Detected change data:
%%
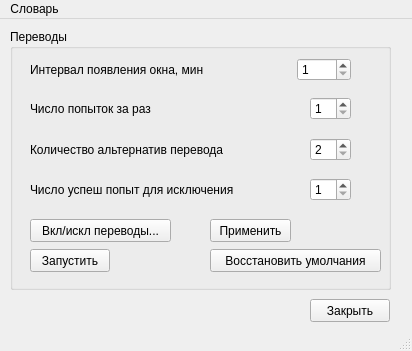
Above: mainwindow.ui from makar224/LexNew before the change. Below: the same form after it.
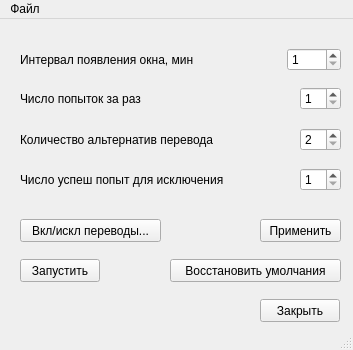
That is the form after the change.

What changed in the file:
```diff
--- a/mainwindow.ui
+++ b/mainwindow.ui
@@ -6,37 +6,38 @@
    <rect>
     <x>0</x>
     <y>0</y>
-    <width>412</width>
-    <height>351</height>
+    <width>353</width>
+    <height>350</height>
    </rect>
   </property>
   <property name="windowTitle">
    <string>MainWindow</string>
   </property>
   <widget class="QWidget" name="centralwidget">
-   <widget class="QGroupBox" name="groupBox_2">
+   <widget class="QPushButton" name="closeButton">
     <property name="geometry">
      <rect>
-      <x>10</x>
-      <y>10</y>
-      <width>381</width>
-      <height>261</height>
+      <x>260</x>
+      <y>280</y>
+      <width>80</width>
+      <height>23</height>
      </rect>
     </property>
-    <property name="title">
-     <string>Переводы</string>
+    <property name="text">
+     <string>Закрыть</string>
     </property>
-    <widget class="QPushButton" name="moveTranslationsButton">
+   </widget>
+   <widget class="QPushButton" name="startSessionButton">
      <property name="geometry">
       <rect>
        <x>20</x>
-       <y>190</y>
-       <width>141</width>
+      <y>240</y>
+      <width>80</width>
        <height>23</height>
       </rect>
      </property>
      <property name="text">
-      <string>Вкл/искл переводы...</string>
+     <string>Запустить</string>
      </property>
     </widget>
     <widget class="QWidget" name="horizontalLayoutWidget_3">
@@ -78,63 +79,37 @@
       </item>
      </layout>
     </widget>
-    <widget class="QPushButton" name="startSessionButton">
+   <widget class="QPushButton" name="restoreDefaultsButton">
      <property name="geometry">
       <rect>
-       <x>20</x>
-       <y>220</y>
-       <width>80</width>
+      <x>170</x>
+      <y>240</y>
+      <width>171</width>
        <height>23</height>
       </rect>
      </property>
      <property name="text">
-      <string>Запустить</string>
-     </property>
-    </widget>
-    <widget class="QWidget" name="horizontalLayoutWidget_4">
+     <string>Восстановить умолчания</string>
+    </property>
+   </widget>
+   <widget class="QPushButton" name="moveTranslationsButton">
      <property name="geometry">
       <rect>
        <x>20</x>
-       <y>100</y>
-       <width>321</width>
-       <height>41</height>
-      </rect>
-     </property>
-     <layout class="QHBoxLayout" name="horizontalLayout_5">
-      <item>
-       <widget class="QLabel" name="label_5">
+      <y>200</y>
+      <width>141</width>
+      <height>23</height>
+     </rect>
+    </property>
         <property name="text">
-         <string>Количество альтернатив перевода</string>
-        </property>
-       </widget>
-      </item>
-      <item>
-       <spacer name="horizontalSpacer_4">
-        <property name="orientation">
-         <enum>Qt::Horizontal</enum>
-        </property>
-        <property name="sizeHint" stdset="0">
-         <size>
-          <width>40</width>
-          <height>20</height>
-         </size>
-        </property>
-       </spacer>
-      </item>
-      <item>
-       <widget class="QSpinBox" name="alternativesSpinBox">
-        <property name="minimum">
-         <number>2</number>
-        </property>
-       </widget>
-      </item>
-     </layout>
+     <string>Вкл/искл переводы...</string>
+    </property>
     </widget>
     <widget class="QPushButton" name="applyButton">
      <property name="geometry">
       <rect>
-       <x>200</x>
-       <y>190</y>
+      <x>260</x>
+      <y>200</y>
        <width>81</width>
        <height>23</height>
       </rect>
@@ -185,6 +160,45 @@
       </item>
      </layout>
     </widget>
+   <widget class="QWidget" name="horizontalLayoutWidget_4">
+    <property name="geometry">
+     <rect>
+      <x>20</x>
+      <y>100</y>
+      <width>321</width>
+      <height>41</height>
+     </rect>
+    </property>
+    <layout class="QHBoxLayout" name="horizontalLayout_5">
+     <item>
+      <widget class="QLabel" name="label_5">
+       <property name="text">
+        <string>Количество альтернатив перевода</string>
+       </property>
+      </widget>
+     </item>
+     <item>
+      <spacer name="horizontalSpacer_4">
+       <property name="orientation">
+        <enum>Qt::Horizontal</enum>
+       </property>
+       <property name="sizeHint" stdset="0">
+        <size>
+         <width>40</width>
+         <height>20</height>
+        </size>
+       </property>
+      </spacer>
+     </item>
+     <item>
+      <widget class="QSpinBox" name="alternativesSpinBox">
+       <property name="minimum">
+        <number>2</number>
+       </property>
+      </widget>
+     </item>
+    </layout>
+   </widget>
     <widget class="QWidget" name="horizontalLayoutWidget_2">
      <property name="geometry">
       <rect>
@@ -227,46 +241,19 @@
       </item>
      </layout>
     </widget>
-    <widget class="QPushButton" name="restoreDefaultsButton">
-     <property name="geometry">
-      <rect>
-       <x>200</x>
-       <y>220</y>
-       <width>171</width>
-       <height>23</height>
-      </rect>
-     </property>
-     <property name="text">
-      <string>Восстановить умолчания</string>
-     </property>
-    </widget>
-   </widget>
-   <widget class="QPushButton" name="closeButton">
-    <property name="geometry">
-     <rect>
-      <x>310</x>
-      <y>280</y>
-      <width>80</width>
-      <height>23</height>
-     </rect>
-    </property>
-    <property name="text">
-     <string>Закрыть</string>
-    </property>
-   </widget>
   </widget>
   <widget class="QMenuBar" name="menubar">
    <property name="geometry">
     <rect>
      <x>0</x>
      <y>0</y>
-     <width>412</width>
+     <width>353</width>
      <height>20</height>
     </rect>
    </property>
    <widget class="QMenu" name="menu">
     <property name="title">
-     <string>Словарь</string>
+     <string>Файл</string>
     </property>
     <addaction name="separator"/>
     <addaction name="dictionaryEditAction"/>
```
Left out of the diff: 8 changed lines with no effect on the pictures. Lines whose indentation alone changed are shown as unchanged.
%%
Task item: Only a number is expected here: the tally of lines above that contain "QWidget". Please write nothing more.

Response: 5